(Beginning of DATA)

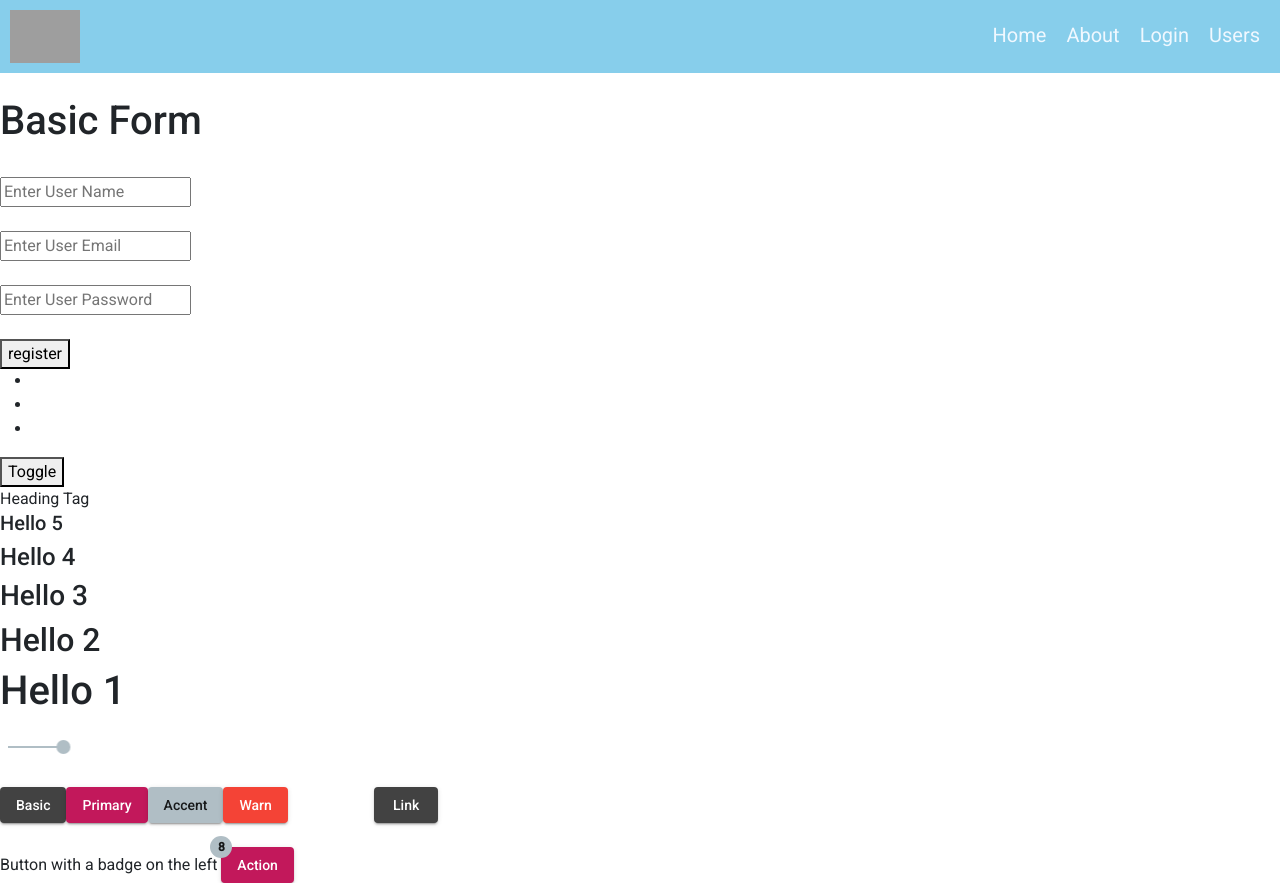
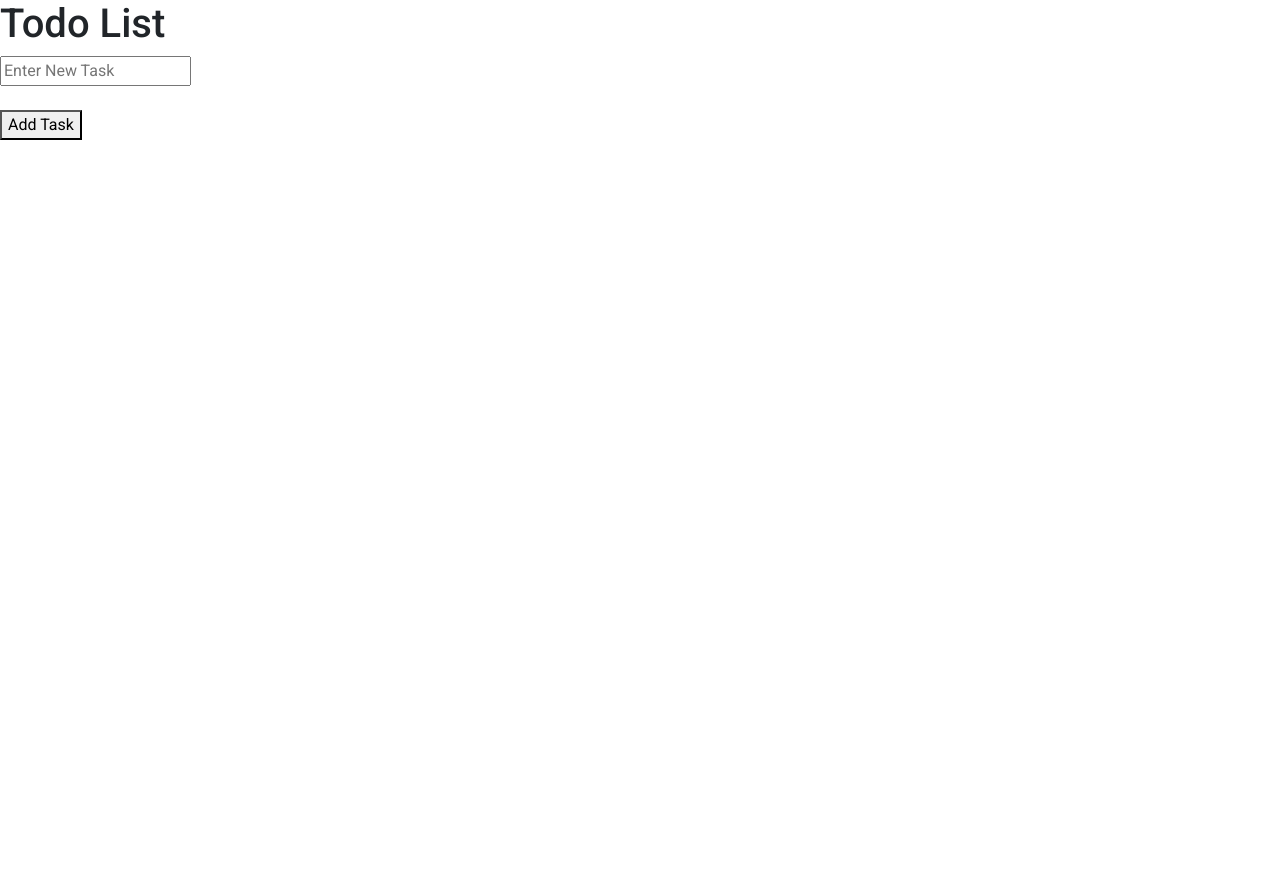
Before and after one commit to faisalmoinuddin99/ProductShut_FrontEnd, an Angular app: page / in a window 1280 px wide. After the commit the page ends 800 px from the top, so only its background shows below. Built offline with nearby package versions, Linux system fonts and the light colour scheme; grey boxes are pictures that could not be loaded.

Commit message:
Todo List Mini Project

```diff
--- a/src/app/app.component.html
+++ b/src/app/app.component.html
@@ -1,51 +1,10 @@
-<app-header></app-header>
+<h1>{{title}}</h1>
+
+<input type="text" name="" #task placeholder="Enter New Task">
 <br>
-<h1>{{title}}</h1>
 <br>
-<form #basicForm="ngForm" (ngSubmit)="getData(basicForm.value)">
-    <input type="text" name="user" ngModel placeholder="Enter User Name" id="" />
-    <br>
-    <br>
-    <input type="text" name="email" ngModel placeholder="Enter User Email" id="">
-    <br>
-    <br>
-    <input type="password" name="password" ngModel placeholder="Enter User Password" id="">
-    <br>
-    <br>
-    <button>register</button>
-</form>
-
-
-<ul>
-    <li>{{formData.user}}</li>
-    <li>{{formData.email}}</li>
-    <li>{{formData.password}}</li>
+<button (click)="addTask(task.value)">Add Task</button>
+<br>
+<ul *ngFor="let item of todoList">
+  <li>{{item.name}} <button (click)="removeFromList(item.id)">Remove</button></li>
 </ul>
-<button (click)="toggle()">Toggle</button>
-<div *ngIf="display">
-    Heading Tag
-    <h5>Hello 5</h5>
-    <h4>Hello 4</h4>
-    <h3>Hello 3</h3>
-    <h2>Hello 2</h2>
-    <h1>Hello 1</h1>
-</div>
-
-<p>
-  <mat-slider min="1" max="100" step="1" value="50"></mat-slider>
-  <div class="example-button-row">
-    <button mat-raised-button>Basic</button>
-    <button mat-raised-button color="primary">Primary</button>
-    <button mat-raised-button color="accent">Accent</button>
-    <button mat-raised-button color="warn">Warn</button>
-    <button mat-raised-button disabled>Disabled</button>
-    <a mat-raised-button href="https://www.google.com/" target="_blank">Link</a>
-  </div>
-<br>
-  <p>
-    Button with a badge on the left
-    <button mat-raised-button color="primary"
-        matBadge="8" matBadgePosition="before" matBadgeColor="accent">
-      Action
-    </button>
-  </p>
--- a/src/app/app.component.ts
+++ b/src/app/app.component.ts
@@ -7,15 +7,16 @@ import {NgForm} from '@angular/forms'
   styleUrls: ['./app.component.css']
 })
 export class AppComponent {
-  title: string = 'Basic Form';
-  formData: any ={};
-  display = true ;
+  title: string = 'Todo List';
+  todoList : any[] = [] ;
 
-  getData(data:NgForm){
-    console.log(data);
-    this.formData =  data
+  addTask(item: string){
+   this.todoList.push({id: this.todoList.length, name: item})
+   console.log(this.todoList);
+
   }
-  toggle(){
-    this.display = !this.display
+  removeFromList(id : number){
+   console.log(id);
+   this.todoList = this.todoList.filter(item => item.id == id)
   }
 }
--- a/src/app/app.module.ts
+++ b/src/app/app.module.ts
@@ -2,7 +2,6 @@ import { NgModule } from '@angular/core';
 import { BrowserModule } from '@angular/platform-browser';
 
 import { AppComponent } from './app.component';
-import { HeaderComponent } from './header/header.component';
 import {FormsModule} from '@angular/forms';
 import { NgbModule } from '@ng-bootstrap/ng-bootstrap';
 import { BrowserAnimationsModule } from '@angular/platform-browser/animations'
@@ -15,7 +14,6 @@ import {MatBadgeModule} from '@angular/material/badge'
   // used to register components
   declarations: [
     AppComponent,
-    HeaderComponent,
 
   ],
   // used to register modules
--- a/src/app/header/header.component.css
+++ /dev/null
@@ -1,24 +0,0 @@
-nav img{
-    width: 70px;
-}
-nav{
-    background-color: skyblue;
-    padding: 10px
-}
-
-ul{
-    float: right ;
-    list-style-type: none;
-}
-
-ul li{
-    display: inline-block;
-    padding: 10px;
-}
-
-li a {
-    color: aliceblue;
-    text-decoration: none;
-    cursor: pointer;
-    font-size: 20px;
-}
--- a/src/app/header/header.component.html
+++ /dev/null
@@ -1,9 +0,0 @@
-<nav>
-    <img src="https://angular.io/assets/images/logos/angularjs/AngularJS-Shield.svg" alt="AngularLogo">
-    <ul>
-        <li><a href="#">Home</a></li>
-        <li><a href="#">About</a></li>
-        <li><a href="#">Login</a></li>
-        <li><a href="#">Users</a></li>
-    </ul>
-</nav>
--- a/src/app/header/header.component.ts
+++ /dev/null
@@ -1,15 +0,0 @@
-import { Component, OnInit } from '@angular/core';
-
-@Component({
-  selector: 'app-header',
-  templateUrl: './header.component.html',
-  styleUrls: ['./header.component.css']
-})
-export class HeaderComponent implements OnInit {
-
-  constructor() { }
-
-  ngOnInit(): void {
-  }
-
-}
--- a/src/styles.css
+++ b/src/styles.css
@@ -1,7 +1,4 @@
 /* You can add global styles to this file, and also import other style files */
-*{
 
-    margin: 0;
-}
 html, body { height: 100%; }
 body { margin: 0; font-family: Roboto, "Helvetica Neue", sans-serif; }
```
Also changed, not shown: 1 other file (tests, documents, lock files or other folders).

(End of DATA)
(Beginning of DATA)

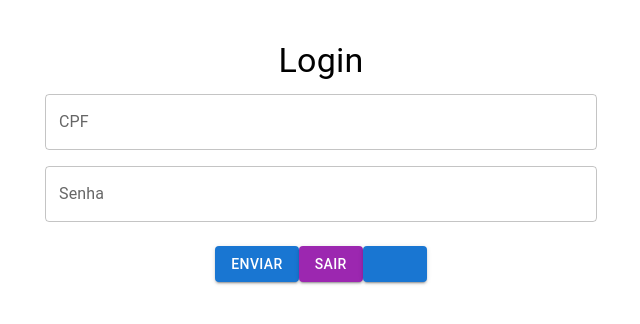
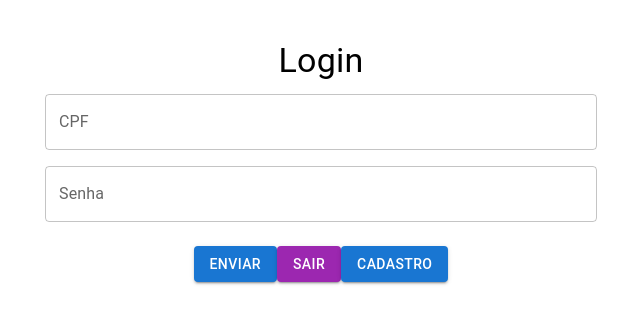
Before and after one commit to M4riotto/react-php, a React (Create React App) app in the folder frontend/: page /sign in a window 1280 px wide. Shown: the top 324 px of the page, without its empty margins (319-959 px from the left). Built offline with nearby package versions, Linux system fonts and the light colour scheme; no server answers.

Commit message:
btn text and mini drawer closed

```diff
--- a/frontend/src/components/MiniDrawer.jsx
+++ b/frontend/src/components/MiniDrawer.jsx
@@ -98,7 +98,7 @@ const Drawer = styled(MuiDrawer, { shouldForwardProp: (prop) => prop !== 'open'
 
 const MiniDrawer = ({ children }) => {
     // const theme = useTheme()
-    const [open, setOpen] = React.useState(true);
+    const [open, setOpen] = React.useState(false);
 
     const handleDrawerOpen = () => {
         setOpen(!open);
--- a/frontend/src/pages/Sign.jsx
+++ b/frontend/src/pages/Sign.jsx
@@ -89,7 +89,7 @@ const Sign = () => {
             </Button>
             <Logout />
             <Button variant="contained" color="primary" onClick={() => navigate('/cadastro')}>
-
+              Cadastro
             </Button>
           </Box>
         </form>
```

(End of DATA)

WHAT TO DO: Pull each line that includes the word "Enter" out of the material above.

ANSWER BELOW:
+<input type="text" name="" #task placeholder="Enter New Task">
-    <input type="text" name="user" ngModel placeholder="Enter User Name" id="" />
-    <input type="text" name="email" ngModel placeholder="Enter User Email" id="">
-    <input type="password" name="password" ngModel placeholder="Enter User Password" id="">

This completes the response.